▼
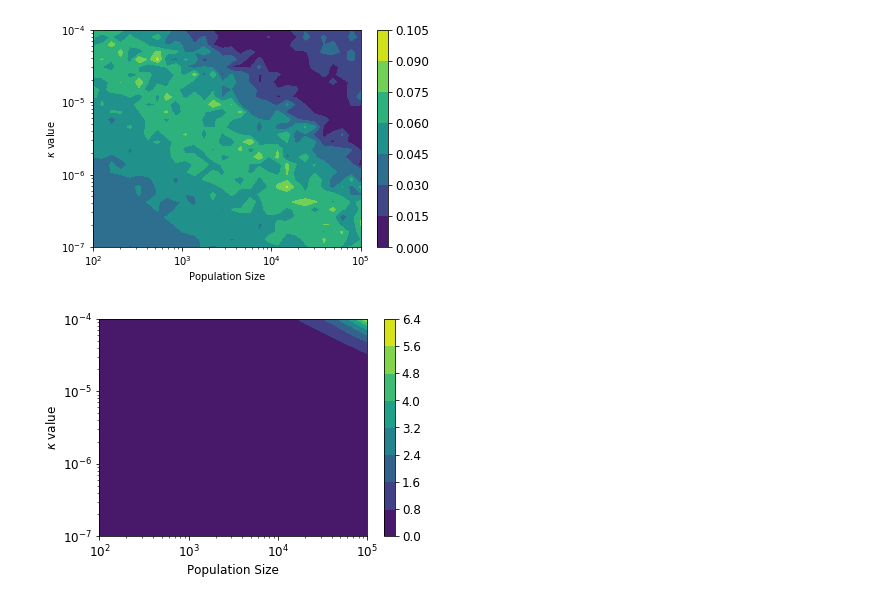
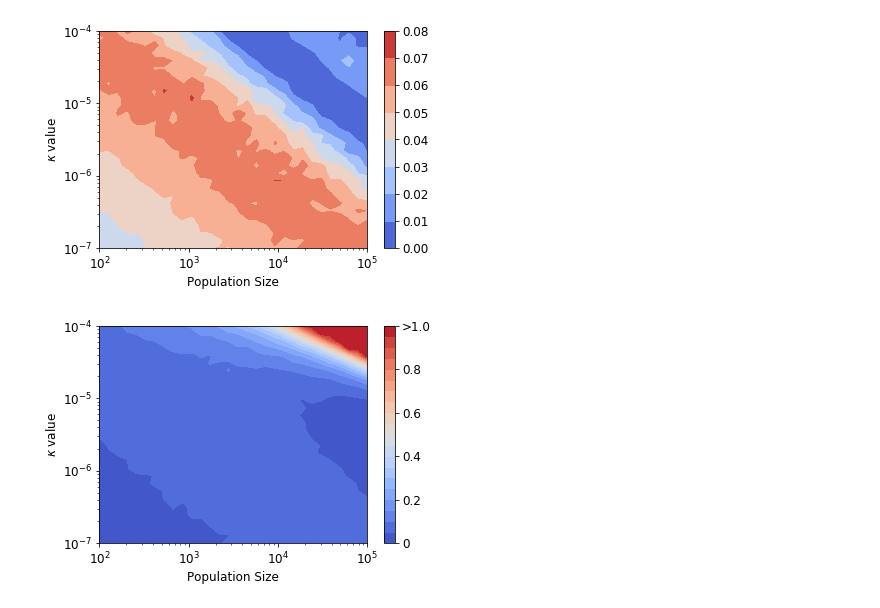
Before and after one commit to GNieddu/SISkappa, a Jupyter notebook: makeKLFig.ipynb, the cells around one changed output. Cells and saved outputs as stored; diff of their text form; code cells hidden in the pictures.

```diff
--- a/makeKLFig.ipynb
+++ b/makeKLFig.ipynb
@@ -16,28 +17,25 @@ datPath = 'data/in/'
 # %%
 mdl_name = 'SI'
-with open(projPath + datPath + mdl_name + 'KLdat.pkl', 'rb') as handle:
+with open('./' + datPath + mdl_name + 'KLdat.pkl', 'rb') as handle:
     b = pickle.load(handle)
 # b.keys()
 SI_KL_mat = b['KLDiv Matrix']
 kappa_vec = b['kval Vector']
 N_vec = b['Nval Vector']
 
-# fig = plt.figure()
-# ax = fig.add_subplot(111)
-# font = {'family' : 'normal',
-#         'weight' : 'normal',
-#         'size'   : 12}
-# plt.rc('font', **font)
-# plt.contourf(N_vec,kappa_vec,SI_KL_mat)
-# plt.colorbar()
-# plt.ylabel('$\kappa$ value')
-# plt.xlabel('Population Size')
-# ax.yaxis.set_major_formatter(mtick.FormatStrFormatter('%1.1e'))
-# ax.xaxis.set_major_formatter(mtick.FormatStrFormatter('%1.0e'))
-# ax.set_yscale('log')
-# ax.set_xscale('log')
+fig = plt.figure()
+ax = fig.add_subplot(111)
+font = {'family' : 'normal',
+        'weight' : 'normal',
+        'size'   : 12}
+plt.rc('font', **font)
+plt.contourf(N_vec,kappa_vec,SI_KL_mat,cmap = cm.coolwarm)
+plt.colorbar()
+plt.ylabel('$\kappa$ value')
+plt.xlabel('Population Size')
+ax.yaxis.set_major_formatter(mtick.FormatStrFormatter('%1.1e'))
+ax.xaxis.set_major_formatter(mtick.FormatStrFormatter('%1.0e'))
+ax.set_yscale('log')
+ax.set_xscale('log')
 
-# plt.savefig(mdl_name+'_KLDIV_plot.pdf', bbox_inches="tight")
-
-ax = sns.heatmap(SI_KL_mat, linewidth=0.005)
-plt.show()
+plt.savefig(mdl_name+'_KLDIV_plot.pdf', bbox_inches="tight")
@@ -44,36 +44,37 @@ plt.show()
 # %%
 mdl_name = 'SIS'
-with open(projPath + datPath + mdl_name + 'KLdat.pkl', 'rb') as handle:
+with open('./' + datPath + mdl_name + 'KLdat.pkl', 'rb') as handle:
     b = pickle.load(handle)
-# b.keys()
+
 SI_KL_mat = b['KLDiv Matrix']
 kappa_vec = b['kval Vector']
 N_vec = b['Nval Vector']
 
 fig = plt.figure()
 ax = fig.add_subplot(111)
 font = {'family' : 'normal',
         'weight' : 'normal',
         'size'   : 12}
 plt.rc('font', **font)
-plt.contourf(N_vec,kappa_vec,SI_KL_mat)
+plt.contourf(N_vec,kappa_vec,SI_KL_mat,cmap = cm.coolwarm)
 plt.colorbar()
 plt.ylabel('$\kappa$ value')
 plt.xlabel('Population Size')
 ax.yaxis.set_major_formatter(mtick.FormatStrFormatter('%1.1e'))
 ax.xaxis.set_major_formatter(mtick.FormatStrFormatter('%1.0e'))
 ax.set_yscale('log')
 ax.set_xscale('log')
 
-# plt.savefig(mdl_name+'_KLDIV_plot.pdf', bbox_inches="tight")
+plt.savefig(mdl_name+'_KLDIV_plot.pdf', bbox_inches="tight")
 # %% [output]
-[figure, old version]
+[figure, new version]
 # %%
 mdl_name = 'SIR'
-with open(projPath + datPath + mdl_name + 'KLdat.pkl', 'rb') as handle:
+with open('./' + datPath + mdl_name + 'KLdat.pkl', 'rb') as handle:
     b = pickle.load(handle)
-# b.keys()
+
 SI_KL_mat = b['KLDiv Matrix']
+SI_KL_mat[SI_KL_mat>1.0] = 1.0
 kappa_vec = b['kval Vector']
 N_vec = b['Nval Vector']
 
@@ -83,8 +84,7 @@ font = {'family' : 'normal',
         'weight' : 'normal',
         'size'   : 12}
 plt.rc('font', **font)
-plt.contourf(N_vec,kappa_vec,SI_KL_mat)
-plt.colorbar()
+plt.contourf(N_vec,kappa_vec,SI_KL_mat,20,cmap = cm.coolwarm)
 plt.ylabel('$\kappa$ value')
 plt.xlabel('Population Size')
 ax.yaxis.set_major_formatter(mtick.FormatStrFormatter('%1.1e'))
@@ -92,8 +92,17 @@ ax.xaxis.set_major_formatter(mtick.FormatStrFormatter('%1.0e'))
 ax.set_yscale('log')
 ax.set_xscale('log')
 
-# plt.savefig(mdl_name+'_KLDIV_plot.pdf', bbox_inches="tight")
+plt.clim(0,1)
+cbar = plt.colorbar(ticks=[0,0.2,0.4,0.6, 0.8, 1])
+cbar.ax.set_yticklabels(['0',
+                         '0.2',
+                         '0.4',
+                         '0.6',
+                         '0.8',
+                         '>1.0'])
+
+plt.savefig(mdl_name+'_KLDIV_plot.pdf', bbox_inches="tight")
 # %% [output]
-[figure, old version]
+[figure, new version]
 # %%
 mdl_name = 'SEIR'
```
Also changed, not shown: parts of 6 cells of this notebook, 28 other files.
▲
Your instructions:
Apart from the pictures, all of the data should be repeated exactly.

Solution to the problem:
Before and after one commit to GNieddu/SISkappa, a Jupyter notebook: makeKLFig.ipynb, the cells around one changed output. Cells and saved outputs as stored; diff of their text form; code cells hidden in the pictures.

```diff
--- a/makeKLFig.ipynb
+++ b/makeKLFig.ipynb
@@ -16,28 +17,25 @@ datPath = 'data/in/'
 # %%
 mdl_name = 'SI'
-with open(projPath + datPath + mdl_name + 'KLdat.pkl', 'rb') as handle:
+with open('./' + datPath + mdl_name + 'KLdat.pkl', 'rb') as handle:
     b = pickle.load(handle)
 # b.keys()
 SI_KL_mat = b['KLDiv Matrix']
 kappa_vec = b['kval Vector']
 N_vec = b['Nval Vector']
 
-# fig = plt.figure()
-# ax = fig.add_subplot(111)
-# font = {'family' : 'normal',
-#         'weight' : 'normal',
-#         'size'   : 12}
-# plt.rc('font', **font)
-# plt.contourf(N_vec,kappa_vec,SI_KL_mat)
-# plt.colorbar()
-# plt.ylabel('$\kappa$ value')
-# plt.xlabel('Population Size')
-# ax.yaxis.set_major_formatter(mtick.FormatStrFormatter('%1.1e'))
-# ax.xaxis.set_major_formatter(mtick.FormatStrFormatter('%1.0e'))
-# ax.set_yscale('log')
-# ax.set_xscale('log')
+fig = plt.figure()
+ax = fig.add_subplot(111)
+font = {'family' : 'normal',
+        'weight' : 'normal',
+        'size'   : 12}
+plt.rc('font', **font)
+plt.contourf(N_vec,kappa_vec,SI_KL_mat,cmap = cm.coolwarm)
+plt.colorbar()
+plt.ylabel('$\kappa$ value')
+plt.xlabel('Population Size')
+ax.yaxis.set_major_formatter(mtick.FormatStrFormatter('%1.1e'))
+ax.xaxis.set_major_formatter(mtick.FormatStrFormatter('%1.0e'))
+ax.set_yscale('log')
+ax.set_xscale('log')
 
-# plt.savefig(mdl_name+'_KLDIV_plot.pdf', bbox_inches="tight")
-
-ax = sns.heatmap(SI_KL_mat, linewidth=0.005)
-plt.show()
+plt.savefig(mdl_name+'_KLDIV_plot.pdf', bbox_inches="tight")
@@ -44,36 +44,37 @@ plt.show()
 # %%
 mdl_name = 'SIS'
-with open(projPath + datPath + mdl_name + 'KLdat.pkl', 'rb') as handle:
+with open('./' + datPath + mdl_name + 'KLdat.pkl', 'rb') as handle:
     b = pickle.load(handle)
-# b.keys()
+
 SI_KL_mat = b['KLDiv Matrix']
 kappa_vec = b['kval Vector']
 N_vec = b['Nval Vector']
 
 fig = plt.figure()
 ax = fig.add_subplot(111)
 font = {'family' : 'normal',
         'weight' : 'normal',
         'size'   : 12}
 plt.rc('font', **font)
-plt.contourf(N_vec,kappa_vec,SI_KL_mat)
+plt.contourf(N_vec,kappa_vec,SI_KL_mat,cmap = cm.coolwarm)
 plt.colorbar()
 plt.ylabel('$\kappa$ value')
 plt.xlabel('Population Size')
 ax.yaxis.set_major_formatter(mtick.FormatStrFormatter('%1.1e'))
 ax.xaxis.set_major_formatter(mtick.FormatStrFormatter('%1.0e'))
 ax.set_yscale('log')
 ax.set_xscale('log')
 
-# plt.savefig(mdl_name+'_KLDIV_plot.pdf', bbox_inches="tight")
+plt.savefig(mdl_name+'_KLDIV_plot.pdf', bbox_inches="tight")
 # %% [output]
-[figure, old version]
+[figure, new version]
 # %%
 mdl_name = 'SIR'
-with open(projPath + datPath + mdl_name + 'KLdat.pkl', 'rb') as handle:
+with open('./' + datPath + mdl_name + 'KLdat.pkl', 'rb') as handle:
     b = pickle.load(handle)
-# b.keys()
+
 SI_KL_mat = b['KLDiv Matrix']
+SI_KL_mat[SI_KL_mat>1.0] = 1.0
 kappa_vec = b['kval Vector']
 N_vec = b['Nval Vector']
 
@@ -83,8 +84,7 @@ font = {'family' : 'normal',
         'weight' : 'normal',
         'size'   : 12}
 plt.rc('font', **font)
-plt.contourf(N_vec,kappa_vec,SI_KL_mat)
-plt.colorbar()
+plt.contourf(N_vec,kappa_vec,SI_KL_mat,20,cmap = cm.coolwarm)
 plt.ylabel('$\kappa$ value')
 plt.xlabel('Population Size')
 ax.yaxis.set_major_formatter(mtick.FormatStrFormatter('%1.1e'))
@@ -92,8 +92,17 @@ ax.xaxis.set_major_formatter(mtick.FormatStrFormatter('%1.0e'))
 ax.set_yscale('log')
 ax.set_xscale('log')
 
-# plt.savefig(mdl_name+'_KLDIV_plot.pdf', bbox_inches="tight")
+plt.clim(0,1)
+cbar = plt.colorbar(ticks=[0,0.2,0.4,0.6, 0.8, 1])
+cbar.ax.set_yticklabels(['0',
+                         '0.2',
+                         '0.4',
+                         '0.6',
+                         '0.8',
+                         '>1.0'])
+
+plt.savefig(mdl_name+'_KLDIV_plot.pdf', bbox_inches="tight")
 # %% [output]
-[figure, old version]
+[figure, new version]
 # %%
 mdl_name = 'SEIR'
```
Also changed, not shown: parts of 6 cells of this notebook, 28 other files.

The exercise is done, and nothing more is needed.